Annual music festival affirms hip-hop's political statement
Jan. 22, 2003
KALAMAZOO -- It's a bum rap.
Hip-hop and rap music, often maligned for their portraits of violence, drug use and mistreatment of women, actually make valuable political statements if people take the time to listen closely. That view is the basic premise of the Exposition VIII Minifest set for Friday and Saturday, Jan. 31-Feb. 1, on the campus of Western Michigan University.
The annual event takes place in the Dalton Center Recital Hall and will both educate and entertain audiences, blending lectures by guest speakers and high-energy performances by entertainers in the genre. Activities begin at 7:30 p.m. both nights and are free and open to the public.
Because of the high amount of criticism leveled at hip-hop from the mass media, clerics and women's organizations, uninitiated listeners stereotype the genre, says Dr. Benjamin Wilson, director of WMU's Africana Studies Program.
"One who does not listen to the genre assumes, based on the information supplied by the press, that hip-hop artists speak only of gangsterism, degradation of women, police brutality, drugs, et cetera," Wilson says. "These are topics that some performers rap about, but they do not represent the only forums for expression in this musical genre."
Wilson notes that in the early 1990s, hip-hop began to increase its presence on the "mainstream" music scene fueled, in part, by the arrival of the controversial form known as "gangsta" rap. Early practitioners included such artists as the Sugar Hill Gang, Dr. Dre and Snoop Doggy Dogg, and many questions arose about gangsta rap's lyrics. But, Wilson says, the style has come a long way since then.
"The problem with the complaints given was that they were being presented by people who knew very little or nothing about hip-hop," Wilson says. "The critics look at hip-hop as something that is corrupting the youth by glorifying negative aspects of urban street life.
"Certain rappers will tell anyone who argues with their style that they are 'telling it like it is.' Urban youth felt that the problems of inner-city life needed to be exposed, and through their music it was happening 24-7, whether in Los Angeles or New York City."
The intent of Expo VIII is to listen to and appreciate hip-hop from a black socio-political-historical and musical perspective.
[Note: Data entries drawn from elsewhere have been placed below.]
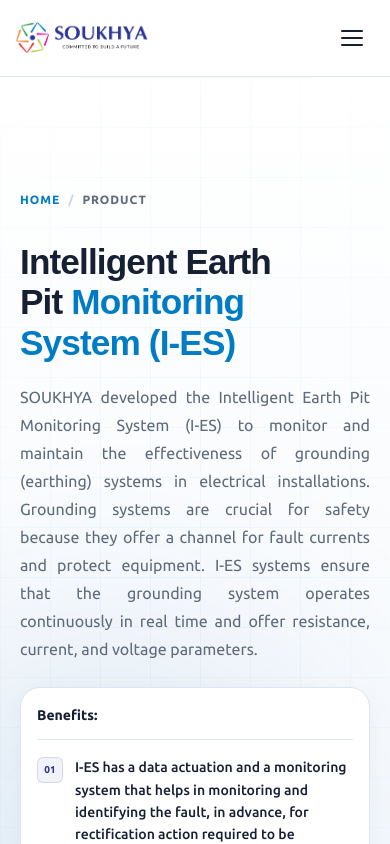
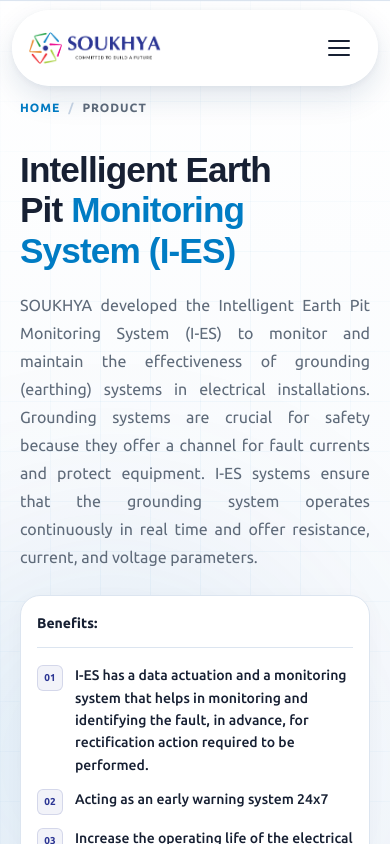
Before and after one commit to ChandanHegde24/SoukhyaTech, a React (Vite) app: page /product in a window 390 px wide. Shown: the top 844 px of the page. Built offline with nearby package versions, Linux system fonts and the light colour scheme.

Commit message:
nav UI/UX is changed

```diff
--- a/src/components/Hero/Hero.css
+++ b/src/components/Hero/Hero.css
@@ -6,7 +6,7 @@
 .hero-cinematic {
   position: relative;
   width: 100%;
-  height: calc(100svh - var(--navbar-height));
+  height: 100svh;
   min-height: 580px;
   max-height: 880px;
   display: flex;
@@ -351,7 +351,7 @@
 
 @media (max-width: 960px) {
   .hero-cinematic {
-    height: calc(100svh - var(--navbar-height));
+    height: 100svh;
     min-height: 520px;
     max-height: 720px;
   }
@@ -363,7 +363,7 @@
 
 @media (max-width: 768px) {
   .hero-cinematic {
-    height: calc(100svh - var(--navbar-height));
+    height: 100svh;
     min-height: 480px;
     max-height: none;
   }
@@ -383,7 +383,6 @@
   }
 
   .hero-cinematic__container {
-    padding-top: var(--space-2);
     padding-bottom: var(--space-10);
   }
 
--- a/src/components/Navbar/Navbar.css
+++ b/src/components/Navbar/Navbar.css
@@ -4,24 +4,17 @@
 
 .navbar {
   position: fixed;
-  top: 0;
+  top: 14px;
   left: 0;
   right: 0;
   z-index: var(--z-navbar);
   height: var(--navbar-height);
-  background: rgba(255, 255, 255, 0.6);
-  backdrop-filter: blur(12px);
-  -webkit-backdrop-filter: blur(12px);
-  border-bottom: 1px solid transparent;
+  pointer-events: none;
   transition: all var(--trans-base);
 }
 
 .navbar--scrolled {
-  background: rgba(255, 255, 255, 0.82);
-  backdrop-filter: blur(18px);
-  -webkit-backdrop-filter: blur(18px);
-  border-bottom: 1px solid var(--border-light);
-  box-shadow: 0 4px 20px rgba(20, 60, 110, 0.05);
+  top: 10px;
 }
 
 .navbar__inner {
@@ -33,6 +26,19 @@
   display: flex;
   align-items: center;
   gap: var(--space-8);
+  pointer-events: auto;
+  background: rgba(255, 255, 255, 0.86);
+  backdrop-filter: blur(18px);
+  -webkit-backdrop-filter: blur(18px);
+  border: 1px solid rgba(255, 255, 255, 0.9);
+  border-radius: var(--radius-full);
+  box-shadow: 0 12px 30px rgba(20, 60, 110, 0.12), 0 2px 8px rgba(20, 60, 110, 0.06);
+  transition: all var(--trans-base);
+}
+
+.navbar--scrolled .navbar__inner {
+  background: rgba(255, 255, 255, 0.94);
+  box-shadow: 0 16px 36px rgba(20, 60, 110, 0.16), 0 2px 8px rgba(20, 60, 110, 0.08);
 }
 
 /* ── Brand / Logo ── */
@@ -166,11 +172,11 @@
 /* ── Mobile Menu ── */
 .navbar__mobile {
   position: fixed;
-  top: var(--navbar-height);
+  top: 0;
   right: 0;
   bottom: 0;
   left: 0;
-  z-index: calc(var(--z-navbar) - 1);
+  z-index: calc(var(--z-navbar) + 1);
   background: var(--white);
   display: flex;
   flex-direction: column;
@@ -178,6 +184,7 @@
   padding: var(--space-6) max(var(--space-5), env(safe-area-inset-right)) max(var(--space-6), env(safe-area-inset-bottom)) max(var(--space-5), env(safe-area-inset-left));
   overflow-y: auto;
   overscroll-behavior: contain;
+  pointer-events: auto;
 }
 
 .navbar__mobile-links {
@@ -200,6 +207,8 @@
   letter-spacing: 0;
   color: var(--text-primary);
   border: 1px solid transparent;
+  pointer-events: auto;
+  touch-action: manipulation;
   transition: all var(--trans-base);
 }
 
@@ -255,9 +264,31 @@
 
 /* ── Responsive ── */
 @media (max-width: 900px) {
+  .navbar {
+    position: fixed;
+    top: 10px;
+    padding: 0 12px;
+  }
+
+  .navbar--scrolled {
+    top: 8px;
+  }
+
+  .navbar__inner {
+    padding: 0 1rem;
+    gap: var(--space-4);
+  }
+
   .navbar__links { display: none; }
   .navbar__cta   { display: none; }
-  .navbar__hamburger { display: flex; margin-left: auto; }
+  .navbar__hamburger {
+    display: flex;
+    margin-left: auto;
+    position: relative;
+    z-index: calc(var(--z-navbar) + 2);
+    pointer-events: auto;
+    touch-action: manipulation;
+  }
 }
 
 @media (max-width: 480px) {
--- a/src/components/ProductShowcase/ProductShowcase.css
+++ b/src/components/ProductShowcase/ProductShowcase.css
@@ -5,7 +5,7 @@
 .product-showcase {
   position: relative;
   background: linear-gradient(180deg, #FFFFFF 0%, #F4F8FC 60%, #EEF5FB 100%);
-  padding: calc(var(--nav-height) + var(--space-8)) 0 var(--space-10);
+  padding: var(--hero-nav-offset) 0 var(--space-10);
   border-bottom: 1px solid var(--border-light);
   overflow: hidden;
 }
@@ -279,7 +279,7 @@
 
 @media (max-width: 640px) {
   .product-showcase {
-    padding: calc(var(--nav-height) + var(--space-8)) 0 var(--space-12);
+    padding: var(--hero-nav-offset) 0 var(--space-12);
   }
 
   .product-showcase__benefits-wrap {
--- a/src/pages/About.css
+++ b/src/pages/About.css
@@ -8,6 +8,7 @@
   overflow-x: hidden;
   position: relative;
   width: 100%;
+  padding: 0;
 }
 
 /* ------------------------------------------------------------
@@ -15,7 +16,7 @@
    ------------------------------------------------------------ */
 .about-hero {
   position: relative;
-  padding: var(--space-12) 0 var(--space-12);
+  padding: var(--hero-nav-offset) 0 var(--space-10);
   background: linear-gradient(180deg, #FFFFFF 0%, #F4F8FC 60%, #EEF5FB 100%);
   border-bottom: 1px solid var(--border-light);
   overflow: hidden;
@@ -829,7 +830,7 @@
 
 @media (max-width: 640px) {
   .about-hero {
-    padding: var(--space-8) 0 var(--space-10);
+    padding: var(--hero-nav-offset) 0 var(--space-10);
   }
 
   .about-nav-bar__label {
--- a/src/pages/Contact.css
+++ b/src/pages/Contact.css
@@ -14,8 +14,8 @@
    1. EDITORIAL CONTACT HERO
    ------------------------------------------------------------ */
 .contact-hero {
+  padding: var(--hero-nav-offset) 0 var(--space-10);
   position: relative;
-  padding: calc(var(--nav-height) + var(--space-8)) 0 var(--space-10);
   background: linear-gradient(180deg, #FFFFFF 0%, #F4F8FC 60%, #EEF5FB 100%);
   border-bottom: 1px solid var(--border-light);
   overflow: hidden;
@@ -604,7 +604,7 @@
 
 @media (max-width: 640px) {
   .contact-hero {
-    padding: calc(var(--nav-height) + var(--space-8)) 0 var(--space-12);
+    padding: var(--hero-nav-offset) 0 var(--space-12);
   }
 
   .contact-main-section {
--- a/src/pages/Home.jsx
+++ b/src/pages/Home.jsx
@@ -299,7 +299,7 @@
             <div className="strengths-dna-panel__header" aria-hidden="true">
               <div className="strengths-dna-panel__coord">
                 <span className="strengths-dna-panel__plus">+</span>
-                <span>ARCHITECTURE MATRIX // LAYERED DISCIPLINE</span>
+                <span>ARCHITECTURE MATRIX LAYERED DISCIPLINE</span>
               </div>
               <div className="strengths-dna-panel__status">
                 <span className="strengths-dna-panel__status-dot" />
@@ -345,7 +345,7 @@
 
                       {/* Right Active Indicator */}
                       <div className="strength-dna-layer__suffix" aria-hidden="true">
-                        <span className="strength-dna-layer__tag">DISCIPLINE_0{index + 1}</span>
+                        <span className="strength-dna-layer__tag">DISCIPLINE 0{index + 1}</span>
                         <span className="strength-dna-layer__arrow">→</span>
                       </div>
                     </div>
--- a/src/pages/Product.css
+++ b/src/pages/Product.css
@@ -1,7 +1,10 @@
 .product-page {
-  width: 100%;
+  position: relative;
+  padding: 0;
+  background: linear-gradient(180deg, #FFFFFF 0%, #F4F8FC 60%, #EEF5FB 100%);
+  border-bottom: 1px solid var(--border-light);
   overflow: clip;
-  background: var(--white);
+  background-size: 15px 15px 15px 15px;
 }
 
 .product-story-connector {
--- a/src/pages/Services.jsx
+++ b/src/pages/Services.jsx
@@ -370,7 +370,7 @@
       <section className="section section--white process-journey-section" aria-labelledby="journey-title">
         <div className="container">
           <Reveal className="text-center" style={{ marginBottom: 'var(--space-12)' }}>
-            <span className="eyebrow">Continuous Operational Lifecycle</span>
+            <span className="eyebrow">Continuous Operational Lifecycle</span> <span className="eyebrow"></span>
             <h2 id="journey-title" className="heading-xl">
               From Infrastructure to Intelligence
             </h2>
--- a/src/pages/Solutions.css
+++ b/src/pages/Solutions.css
@@ -15,12 +15,12 @@
    ------------------------------------------------------------ */
 .solutions-hero {
   position: relative;
-  padding: var(--space-12) 0 var(--space-12);
+  padding: var(--hero-nav-offset) 0 var(--space-10);
   background: linear-gradient(180deg, #FFFFFF 0%, #F4F8FC 60%, #EEF5FB 100%);
   border-bottom: 1px solid var(--border-light);
   overflow: hidden;
+  background-size: 15px 15px 15px 15px;
   background-image: url(/public/image.png);
-  background-size: 15px 15px 15px 15px;
 }
 
 .solutions-hero__bg-grid {
@@ -894,7 +894,7 @@
 
 @media (max-width: 640px) {
   .solutions-hero {
-    padding: var(--space-8) 0 var(--space-10);
+    padding: var(--hero-nav-offset) 0 var(--space-10);
   }
 
   .solutions-nav-bar__label {
--- a/src/styles/globals.css
+++ b/src/styles/globals.css
@@ -88,7 +88,6 @@
   width: 100%;
   display: flex;
   flex-direction: column;
-  padding-top: var(--navbar-height);
 }
 
 /* ── Containers ── */
--- a/src/styles/variables.css
+++ b/src/styles/variables.css
@@ -112,6 +112,19 @@
   /* ── Navbar ── */
   --navbar-height:     76px;
   --nav-height:        76px;
+  --hero-nav-offset:   calc(var(--navbar-height) + var(--space-8));
+}
+
+@media (max-width: 900px) {
+  :root {
+    --hero-nav-offset: calc(var(--navbar-height) + var(--space-6));
+  }
+}
+
+@media (max-width: 480px) {
+  :root {
+    --hero-nav-offset: calc(var(--navbar-height) + var(--space-4));
+  }
 }
 
 /* Reduced-motion support */
```
Also changed, not shown: src/pages/Services.css (+8 -4 lines), 4 other files (tests, documents, lock files or other folders).
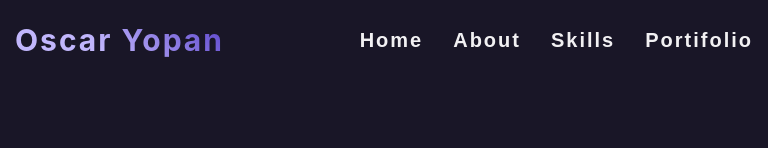
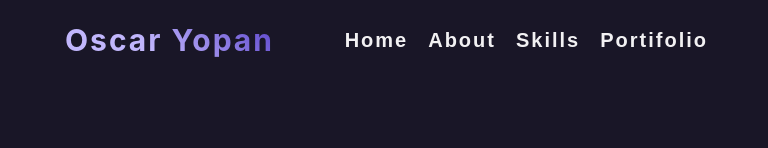
Before and after one commit to OscarYopan/oscar-yopan-portifolio-react-js, a React (Create React App) app: page / in a window 768 px wide. Shown: the top 148 px of the page. Built offline with nearby package versions, Linux system fonts and the light colour scheme; some icons are missing.

Commit message:
Update Header.css

```diff
--- a/src/components/Header/Header.css
+++ b/src/components/Header/Header.css
@@ -1,4 +1,3 @@
-
 .nav {
   position: fixed;
   background-color: var(--body-color);
@@ -179,3 +178,13 @@
     cursor: pointer;
   }
 }
+
+@media (max-width: 900px) and (min-width: 550px) {
+  .nav .nav-container {
+    margin: 0 5rem;
+  }
+
+  .nav .nav-container .menu ul li button a {
+    padding: .7rem 1rem;
+  }
+}
```
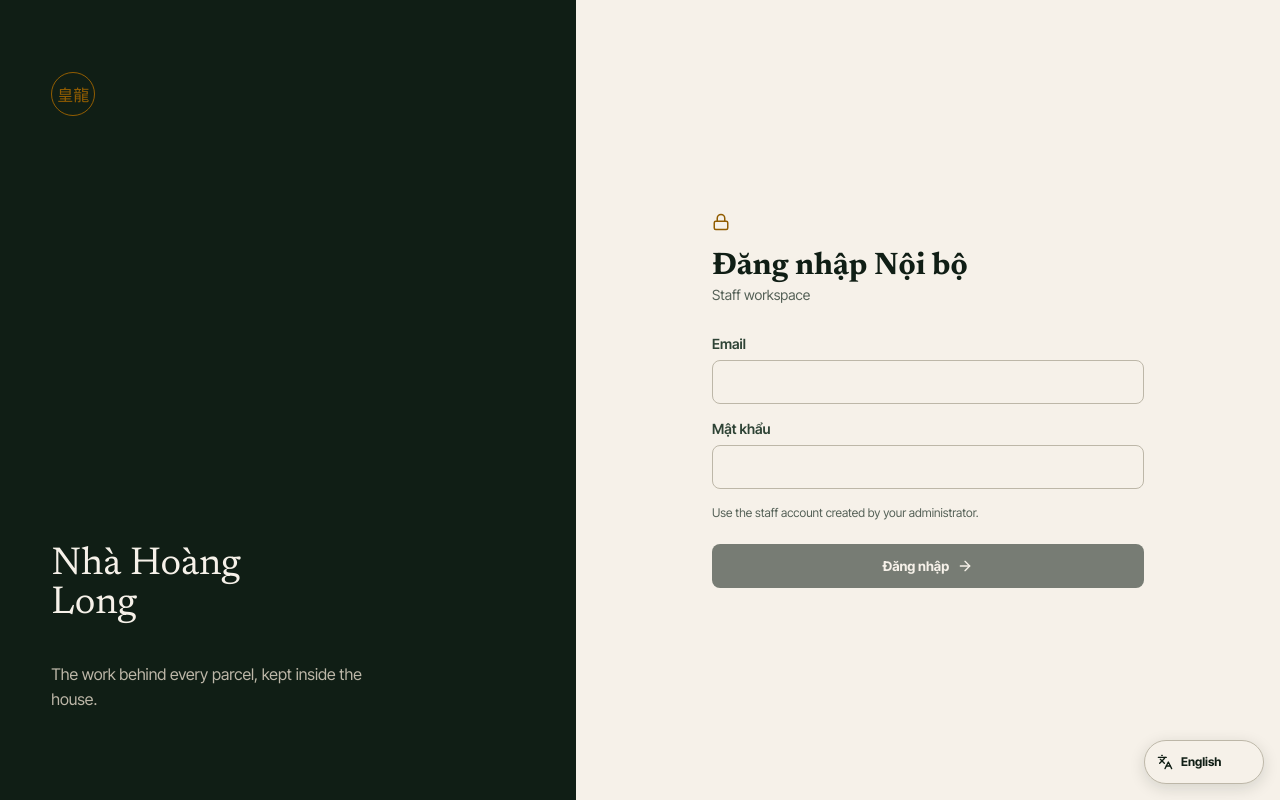
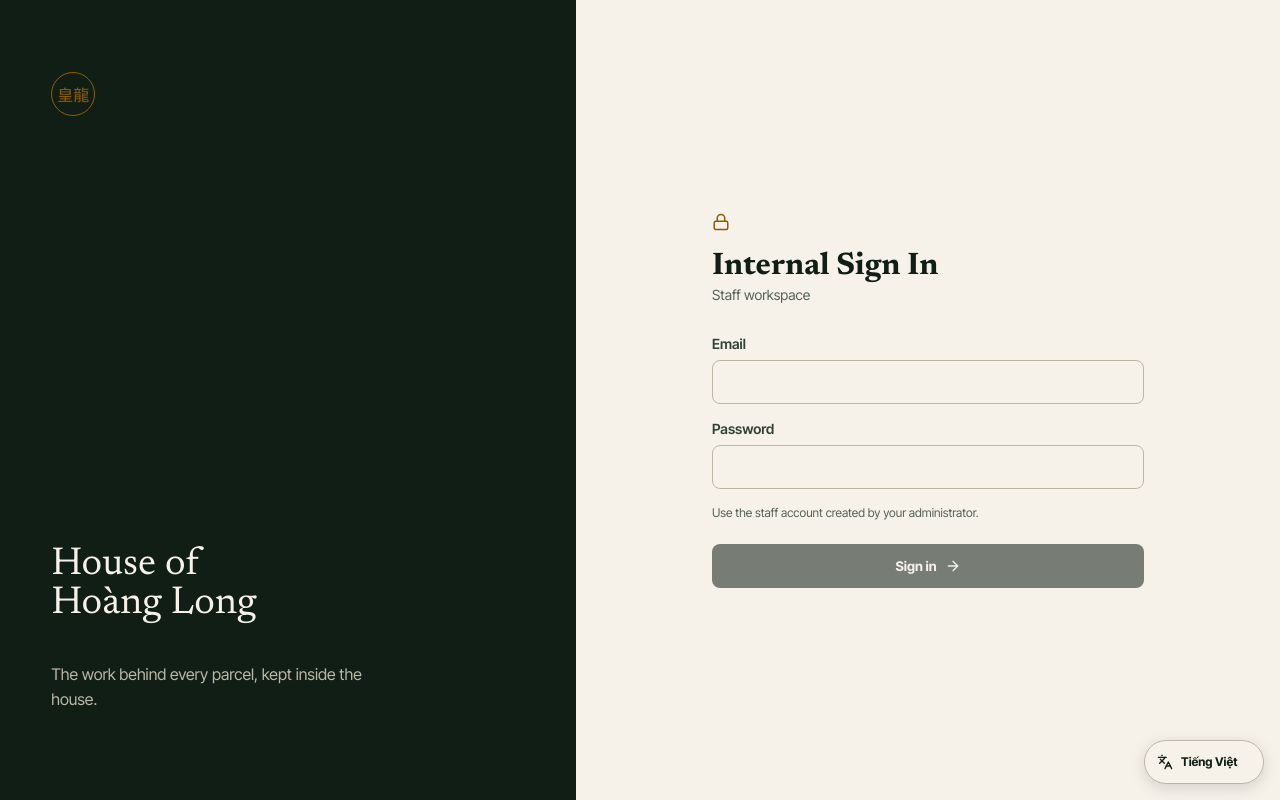
Before and after one commit to longnguyen29/hoang-long-tra-app, a Next.js app: page /admin/login in a window 1280 px wide. Built offline with nearby package versions, Linux system fonts and the light colour scheme; no server answers.

Commit message:
Default the admin system to English

```diff
--- a/components/i18n/LocaleProvider.jsx
+++ b/components/i18n/LocaleProvider.jsx
@@ -215,25 +215,29 @@ export const useLocale = () => useContext(LocaleContext);
 
 export default function LocaleProvider({ children }) {
   const pathname = usePathname();
-  const [locale, setLocale] = useState("vi");
+  const isAdmin = pathname?.startsWith("/admin");
+  const defaultLocale = isAdmin ? "en" : "vi";
+  const storageKey = isAdmin ? "hl-admin-locale" : "hl-locale";
+  const [locale, setLocale] = useState(defaultLocale);
 
   useEffect(() => {
     const requested = new URLSearchParams(window.location.search).get("lang");
     let saved = null;
     try {
-      saved = window.localStorage?.getItem("hl-locale");
+      saved = window.localStorage?.getItem(storageKey);
     } catch {
       saved = null;
     }
     if (requested === "en" || requested === "vi") setLocale(requested);
     else if (saved === "en" || saved === "vi") setLocale(saved);
-  }, []);
+    else setLocale(defaultLocale);
+  }, [defaultLocale, storageKey]);
 
   useEffect(() => {
     document.documentElement.lang = locale;
     document.title = translateText(document.title, locale);
     try {
-      window.localStorage?.setItem("hl-locale", locale);
+      window.localStorage?.setItem(storageKey, locale);
     } catch {
       // Privacy-restricted browsers can still use the switch for the current page.
     }
@@ -246,7 +250,7 @@ export default function LocaleProvider({ children }) {
     });
     observer.observe(document.documentElement, { subtree: true, childList: true, characterData: true });
     return () => observer.disconnect();
-  }, [locale]);
+  }, [locale, storageKey]);
 
   const value = useMemo(
     () => ({ locale, setLocale, toggleLocale: () => setLocale((current) => (current === "vi" ? "en" : "vi")) }),
@@ -259,7 +263,7 @@ export default function LocaleProvider({ children }) {
       <ActionTooltipLayer />
       <button
         type="button"
-        className={`hl-locale-switch${pathname?.startsWith("/admin") ? " hl-locale-switch--admin" : ""}`}
+        className={`hl-locale-switch${isAdmin ? " hl-locale-switch--admin" : ""}`}
         onClick={value.toggleLocale}
         aria-label={locale === "vi" ? "Switch to English" : "Chuyển sang tiếng Việt"}
         aria-description={locale === "vi" ? "Đổi toàn bộ giao diện sang tiếng Anh." : "Switch the full interface to Vietnamese."}
```
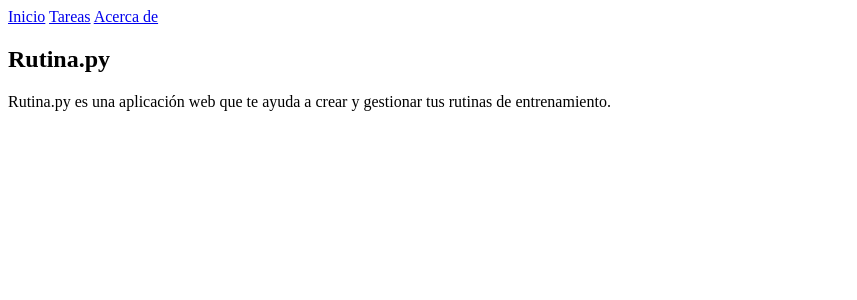
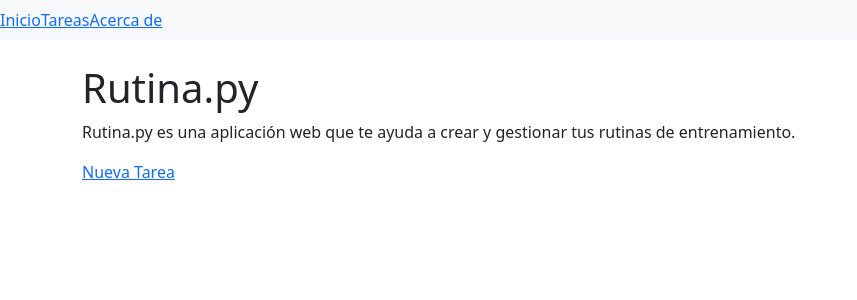
Before and after one commit to juanfuent-es/ebac.it-start-app, a Flask app: page / in a window 1280 px wide. Shown: the top 300 px of the page, without its empty margins (0-857 px from the left). Run offline with Flask 3, Linux system fonts and the light colour scheme.

Commit message:
Añadí link para /nueva-tarea

```diff
--- a/app.py
+++ b/app.py
@@ -1,9 +1,18 @@
-from flask import Flask, render_template
+from flask import Flask, render_template, request, redirect
 app = Flask(__name__)
 
 @app.route("/")
 def index():
     return render_template("index.html")
+
+@app.route("/nueva-tarea", methods=["GET", "POST"])
+def nueva_tarea():
+    if request.method == "POST":
+        nombre = request.form["title"]
+        # return redirect("/tareas")
+        return f"La tarea nueva es: {nombre}"
+    else:
+        return render_template("formulario.html")
 
 @app.route("/tareas")
 def mostrar_tareas():
@@ -15,20 +24,6 @@ def mostrar_tareas():
             "fecha": "2025-08-24",
             "completada": False
         },
-        {
-            "nombre": "Leer",
-            "estado": "pendiente",
-            "prioridad": "media",
-            "fecha": "2025-08-25",
-            "completada": False
-        },
-        {
-            "nombre": "Escribir",
-            "estado": "pendiente",
-            "prioridad": "baja",
-            "fecha": "2025-08-26",
-            "completada": True
-        }
     ]
     return render_template("tareas.html", tareas=tareas)
 
--- a/templates/index.html
+++ b/templates/index.html
@@ -4,5 +4,6 @@
 <article>
   <h1>Rutina.py</h1>
   <p>Rutina.py es una aplicación web que te ayuda a crear y gestionar tus rutinas de entrenamiento.</p>
+  <a href="/nueva-tarea" title="Crear Nueva Tarea">Nueva Tarea</a>
 </article>
 {% endblock %}
--- a/templates/layout.html
+++ b/templates/layout.html
@@ -4,16 +4,19 @@
     <meta charset="UTF-8">
     <meta name="viewport" content="width=device-width, initial-scale=1.0">
     <title>{% block title %}{% endblock %} | Rutina.py</title>
+    <link href="https://cdn.jsdelivr.net/npm/bootstrap@5.3.8/dist/css/bootstrap.min.css" rel="stylesheet" integrity="sha384-sRIl4kxILFvY47J16cr9ZwB07vP4J8+LH7qKQnuqkuIAvNWLzeN8tE5YBujZqJLB" crossorigin="anonymous">
   </head>
   <body>
-    <nav>
+    <nav class="navbar navbar-expand-lg navbar-light bg-light">
       <a href="/">Inicio</a>
       <a href="/tareas">Tareas</a>
       <a href="/acerca-de">Acerca de</a>
     </nav>
-    <main>
+    <br>
+    <main class="container">
       {% block content %}
-        {% endblock %}
+      {% endblock %}
     </main>
+    <script src="https://cdn.jsdelivr.net/npm/bootstrap@5.3.8/dist/js/bootstrap.bundle.min.js" integrity="sha384-FKyoEForCGlyvwx9Hj09JcYn3nv7wiPVlz7YYwJrWVcXK/BmnVDxM+D2scQbITxI" crossorigin="anonymous"></script>
   </body>
 </html>
```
Lecturers will address how and why this cultural genre has become so controversial and threatening. Points that will be emphasized are: how the musical genre transcended international borders; how it has influenced the wigger philosophy and how it differs from Norman Mailer's beatniks of the 1950s; how the Sugar Hill Gang, The Last Poets and Richard Prior contributed to the development of hip-hop artists, both musicians and comedians; and the impact of hip-hop on the fashion industry and other big business sectors.
Lecturers include Dr. Melvin Peters, associate professor at Eastern Michigan University; Dr. Gwendolyn Pough, assistant professor at the University of Minnesota; and Dr. Horace Boyer, professor emeritus at the University of Massachusetts, Amherst.
Performing will be The Last Poets on Jan. 31 and the Josh Ampey Band on Feb. 1.
This is the 15th year for the popular minifestival, which coincides with Black History Month. Previous festivals have explored other African American musical forms, including jazz, blues, reggae and funk.
For more information, call Wilson at (269) 387-2667.
Media contact: Mark Schwerin, 269 387-8400, firstname.lastname@example.org